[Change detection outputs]
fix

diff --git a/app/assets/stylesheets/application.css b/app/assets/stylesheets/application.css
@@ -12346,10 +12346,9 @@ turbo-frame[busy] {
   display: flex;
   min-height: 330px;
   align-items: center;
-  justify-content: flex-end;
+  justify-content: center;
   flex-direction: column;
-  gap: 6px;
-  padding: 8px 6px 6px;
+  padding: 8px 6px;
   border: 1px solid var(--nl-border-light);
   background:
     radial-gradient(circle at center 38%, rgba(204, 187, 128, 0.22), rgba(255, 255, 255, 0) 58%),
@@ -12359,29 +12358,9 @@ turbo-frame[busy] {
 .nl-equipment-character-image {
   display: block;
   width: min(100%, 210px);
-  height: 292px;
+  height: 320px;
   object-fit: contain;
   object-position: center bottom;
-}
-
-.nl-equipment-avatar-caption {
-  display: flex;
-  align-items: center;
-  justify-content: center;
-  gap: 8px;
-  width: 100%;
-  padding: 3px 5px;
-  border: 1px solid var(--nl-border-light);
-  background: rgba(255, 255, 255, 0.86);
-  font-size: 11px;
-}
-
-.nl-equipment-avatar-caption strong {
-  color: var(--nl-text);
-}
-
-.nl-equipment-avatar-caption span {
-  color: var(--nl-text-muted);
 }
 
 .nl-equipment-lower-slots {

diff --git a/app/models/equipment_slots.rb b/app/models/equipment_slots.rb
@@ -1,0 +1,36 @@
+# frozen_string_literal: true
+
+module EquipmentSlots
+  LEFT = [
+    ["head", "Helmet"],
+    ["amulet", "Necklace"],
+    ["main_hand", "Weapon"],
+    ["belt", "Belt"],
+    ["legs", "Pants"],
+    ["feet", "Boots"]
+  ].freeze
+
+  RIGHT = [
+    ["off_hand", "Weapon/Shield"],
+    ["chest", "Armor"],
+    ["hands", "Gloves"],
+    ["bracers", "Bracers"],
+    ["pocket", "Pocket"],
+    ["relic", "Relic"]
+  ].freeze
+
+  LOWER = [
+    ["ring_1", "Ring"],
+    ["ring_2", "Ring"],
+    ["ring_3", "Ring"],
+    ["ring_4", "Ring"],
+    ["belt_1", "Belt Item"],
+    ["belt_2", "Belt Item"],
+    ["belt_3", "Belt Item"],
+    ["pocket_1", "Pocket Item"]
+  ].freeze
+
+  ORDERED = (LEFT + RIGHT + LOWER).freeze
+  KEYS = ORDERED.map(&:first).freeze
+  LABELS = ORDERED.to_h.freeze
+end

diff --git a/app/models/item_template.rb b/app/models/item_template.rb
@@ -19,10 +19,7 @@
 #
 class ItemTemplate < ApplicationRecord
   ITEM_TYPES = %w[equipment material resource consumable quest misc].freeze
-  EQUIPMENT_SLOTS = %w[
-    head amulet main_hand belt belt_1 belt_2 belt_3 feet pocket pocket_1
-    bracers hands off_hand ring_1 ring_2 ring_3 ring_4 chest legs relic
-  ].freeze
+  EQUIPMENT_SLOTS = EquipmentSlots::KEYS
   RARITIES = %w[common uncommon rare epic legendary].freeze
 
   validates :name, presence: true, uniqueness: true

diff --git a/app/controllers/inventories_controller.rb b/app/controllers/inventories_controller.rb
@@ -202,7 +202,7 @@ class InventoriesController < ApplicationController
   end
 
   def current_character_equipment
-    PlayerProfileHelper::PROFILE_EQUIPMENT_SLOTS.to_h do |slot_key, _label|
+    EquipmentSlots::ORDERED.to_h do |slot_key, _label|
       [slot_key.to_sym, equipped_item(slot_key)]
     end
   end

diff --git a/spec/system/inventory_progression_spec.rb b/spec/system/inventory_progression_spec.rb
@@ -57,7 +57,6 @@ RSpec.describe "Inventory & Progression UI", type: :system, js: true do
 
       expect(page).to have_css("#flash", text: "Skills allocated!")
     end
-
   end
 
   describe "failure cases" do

[Directions] An exact copy of the data is needed, running from its first line through the line that holds "255, 255, 0.86);", and nothing beyond that.

[Response below]
fix

diff --git a/app/assets/stylesheets/application.css b/app/assets/stylesheets/application.css
@@ -12346,10 +12346,9 @@ turbo-frame[busy] {
   display: flex;
   min-height: 330px;
   align-items: center;
-  justify-content: flex-end;
+  justify-content: center;
   flex-direction: column;
-  gap: 6px;
-  padding: 8px 6px 6px;
+  padding: 8px 6px;
   border: 1px solid var(--nl-border-light);
   background:
     radial-gradient(circle at center 38%, rgba(204, 187, 128, 0.22), rgba(255, 255, 255, 0) 58%),
@@ -12359,29 +12358,9 @@ turbo-frame[busy] {
 .nl-equipment-character-image {
   display: block;
   width: min(100%, 210px);
-  height: 292px;
+  height: 320px;
   object-fit: contain;
   object-position: center bottom;
-}
-
-.nl-equipment-avatar-caption {
-  display: flex;
-  align-items: center;
-  justify-content: center;
-  gap: 8px;
-  width: 100%;
-  padding: 3px 5px;
-  border: 1px solid var(--nl-border-light);
-  background: rgba(255, 255, 255, 0.86);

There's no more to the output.